This project is inspired by the many nights I spent roaming the city late at night as a graffiti artist as a kid, often just listening to my walkman. I was always inspired by the transformation of space at night versus daytime and how music and graffiti connected the two worlds. It is with this in mind that I am trying to connect the mythical city in COGS to the musical and cinematic memories in the listener’s mind. By playing with the listener’s psychological and nostalgic associations with verses from well-known songs and dialogue from films, COGS creates its own mythology threaded together and playing off of familiar stories and plotlines and in effect sampling the listeners memories of music and film to create a new cross medium narrative.

At that time (mid 90’s), before reality TV, before hip-hop became THE commercial music format, the culture and its marquee artists were larger than life characters. Through this project I seek to ressurect some of that mythology by reinserting the very personas these artists promote to sell records, and putting them in a more human and vulnerable coming of age crime saga where they are now young men looking up to the gangster icon characters played by their father figures (Sam Jackson, Delroy Lindo). It has been said that film is the manipulation of space, and music the manipulation of time. Thus COGS is a manipulation of the deleted scene, the unreleased song, the space in between image and sound that connects the two.

Many of the beats I produced for this project have a layered meaning to them; the sample, the arrangements, the artist on the song, the verse, the placement within the story, the tone, all of these factors play into a larger dialogue, cultural commentary and narrative function. The function of this project is to change the function of music today from a disposable single based format to a longer form experience that may require several listens to fully digest, much how one would watch a film. It is with this ear for detail that I first heard Joe Bataan’s music (which was used as background music in a skit on The Fugees The Score album) and sought it out. So I wanted to flip the function, instead of Nas rhyming over a Joe Bataan sample, I wanted Joe Bataan to tell a story over a reinterpreted Nas record, and create a dynamic soundscape that has its own cultural/historical meaning behind it completely unique of the original song’s tone or message, and connecting the past to the future, all within an epic greek tragedy.
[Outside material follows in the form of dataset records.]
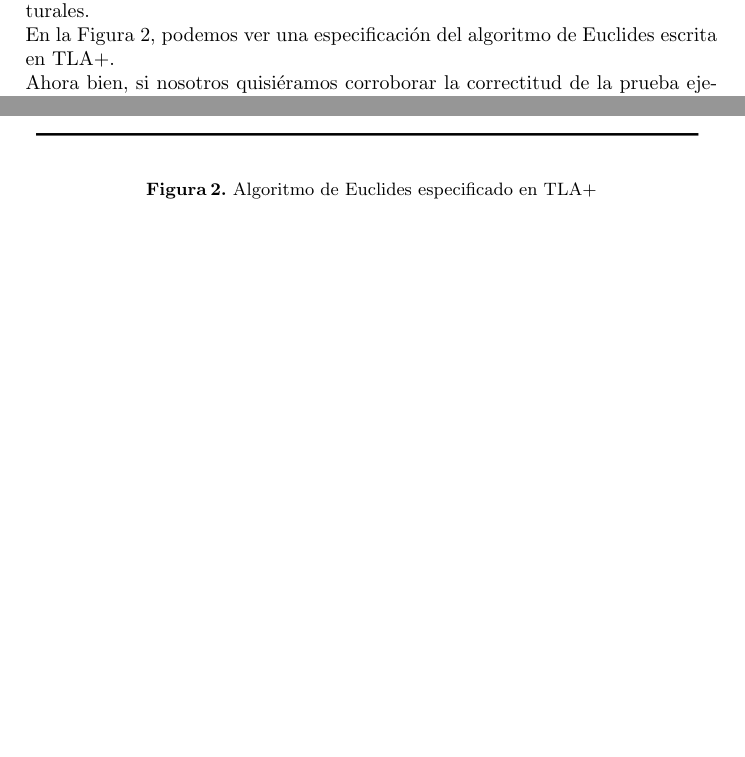
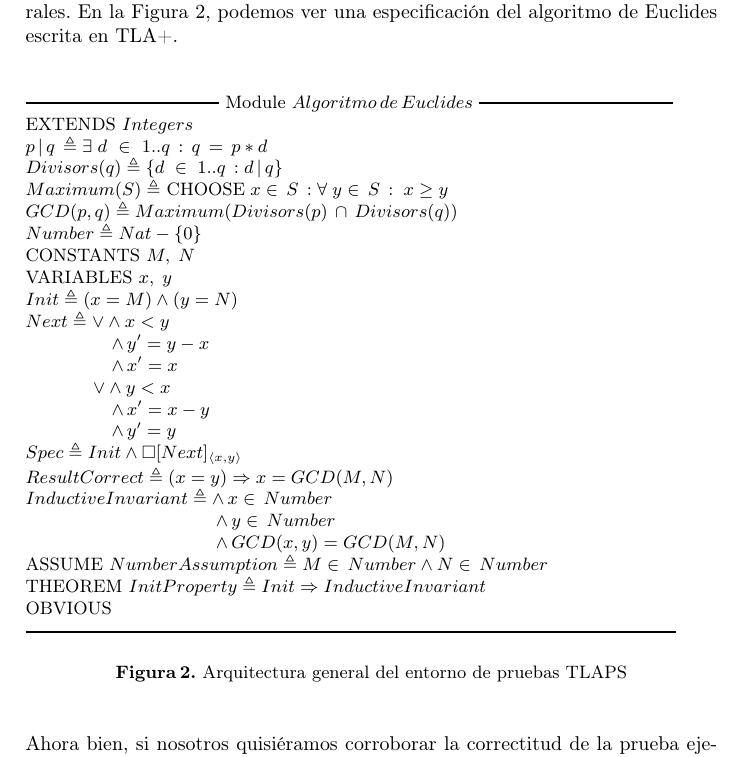
Before and after one commit to pablocelayes/ingsoft2-tlaps, a LaTeX paper (informe/informe.tex, which reads informe/euclides.tex): two parts of pages 7 and 8 of 9 before the commit and part of page 8 of 10 after it, the two joined at a grey line, cut so that both start at the same text, the shorter picture padded with empty space. Compiled offline with pdfLaTeX.

Commit message:
algoritmo formateado

```diff
--- /dev/null
+++ b/informe/euclides.tex
@@ -0,0 +1,63 @@
+%% LyX 2.0.6 created this file.  For more info, see http://www.lyx.org/.
+%% Do not edit unless you really know what you are doing.
+\documentclass[english]{article}
+\usepackage{standalone}
+\usepackage[T1]{fontenc}
+\usepackage[latin9]{inputenc}
+\usepackage{amssymb}
+\usepackage{babel}
+\begin{document}
+\noindent $\thispagestyle{empty}$
+
+\noindent \rule[0.5ex]{0.28\columnwidth}{1pt} Module $Algoritmo\, de\, Euclides$
+\rule[0.5ex]{0.28\columnwidth}{1pt}
+
+\noindent EXTENDS $Integers$
+
+\noindent $p\,|\, q\,\triangleq\exists\; d\,\,\in\,\,1..q\,:\, q\,=\, p*d$
+
+\noindent $Divisors(q)\triangleq\{d\;\in\;1..q\,:d\,|\, q\}$
+
+\noindent $Maximum(S)\triangleq$ CHOOSE$\; x\in\, S\,:\forall\; y\in\, S\,:\; x\geq y$
+
+\noindent $GCD(p,q)\triangleq Maximum(Divisors(p)\,\cap\, Divisors(q))$
+
+\noindent $Number\triangleq Nat-\{0\}$
+
+\noindent CONSTANTS $M,\; N$
+
+\noindent VARIABLES $x,\; y$
+
+\noindent $Init\triangleq(x=M)\wedge(y=N)$
+
+\noindent $Next\triangleq\vee\wedge x<y$
+
+\noindent ~~~~~~~~~~~~~~$\wedge\, y'=y-x$
+
+\noindent ~~~~~~~~~~~~~~$\wedge\, x'=x$
+
+\noindent ~~~~~~~~~~~$\vee\wedge y<x$
+
+\noindent ~~~~~~~~~~~~~~$\wedge\, x'=x-y$
+
+\noindent ~~~~~~~~~~~~~~$\wedge\, y'=y$
+
+\noindent $Spec\triangleq Init\wedge\square[Next]_{\left\langle x,y\right\rangle }$
+
+\noindent $ResultCorrect\triangleq(x=y)\Rightarrow x=GCD(M,N)$
+
+\noindent $InductiveInvariant\triangleq\wedge\, x\in\, Number$
+
+\noindent ~~~~~~~~~~~~~~~~~~~~~~~~~~~~~~~$\wedge\, y\in\, Number$
+
+\noindent ~~~~~~~~~~~~~~~~~~~~~~~~~~~~~~~$\wedge\, GCD(x,y)=GCD(M,N)$
+
+\noindent ASSUME $NumberAssumption\triangleq M\in\, Number\wedge N\in\, Number$
+
+\noindent THEOREM $InitProperty\triangleq Init\Rightarrow InductiveInvariant$
+
+\noindent OBVIOUS
+
+\noindent \rule[0.5ex]{0.94\columnwidth}{1pt}
+
+\end{document}
--- a/informe/informe.tex
+++ b/informe/informe.tex
@@ -235,13 +253,12 @@ y luego abocarnos específicamente a TLAPS.
 
 Ilustraremos la forma en que se trabaja con TLAPS a través de un ejemplo sencillo\cite{example}:
 el desarrollo de una prueba de correctitud del clásico \textit{Algoritmo de Euclides} para el cálculo del \textit{máximo común divisor} entre pares de números naturales.
-  \\
 En la Figura 2, podemos ver una especificación del algoritmo de Euclides escrita en TLA+.
-  \begin{figure}
-    \includegraphics[scale=0.27]{euclid}
-    \caption{Algoritmo de Euclides especificado en TLA+}
-  \end{figure}
-\\
+\begin{figure}
+  \input{euclides}
+  \caption{Arquitectura general del entorno de pruebas TLAPS}
+\end{figure}
+
 Ahora bien, si nosotros quisiéramos corroborar la correctitud de la prueba ejecutando TLAPS, éste nos indicaría un error ya que los \textit{backends} fallarían al intentar demostrar la obligación de prueba. Ésto se debe a que TLAPS
 hace uso de los símbolos \textit{Init} e \textit{InductiveInvariant} como identificadores opacos, a menos que de manera explícita se les indique que expandan sus respectivas definiciones. Esto se logra con la directiva \textbf{\textit{DEF}}.
 \\
```
Also changed, not shown: informe/algo-content.tex (added, +48 -0 lines), informe/informe.tex (18 more changed lines).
Being primarily a visual artist for most of my life, it always struck me that there was always some kind of disconnect in what vision I had in my head, and the process of how that translates to the canvas. I always appreciated the process of creating that image and the execution, but I always found that there was no such thing as the exact image in your head being on canvas, in fact, I found that most of the strongest points in creating work were in the unintentional mistakes that pushed the piece in another direction. While the interpretation and process of that thought may prove successful in the creative process, what about that thought in its original form? It is with this in mind that COGS aims to create within the listeners head their own completely original visual interpretation based on a combination of visual associations with films and their own personal association to rap verses they recognize. Through visceral sound, created through an intricate mix of sampled sounds, sound bites, and rap verses, one can create something completely unique in their own mind made from something created out of thousands of appropriated sources.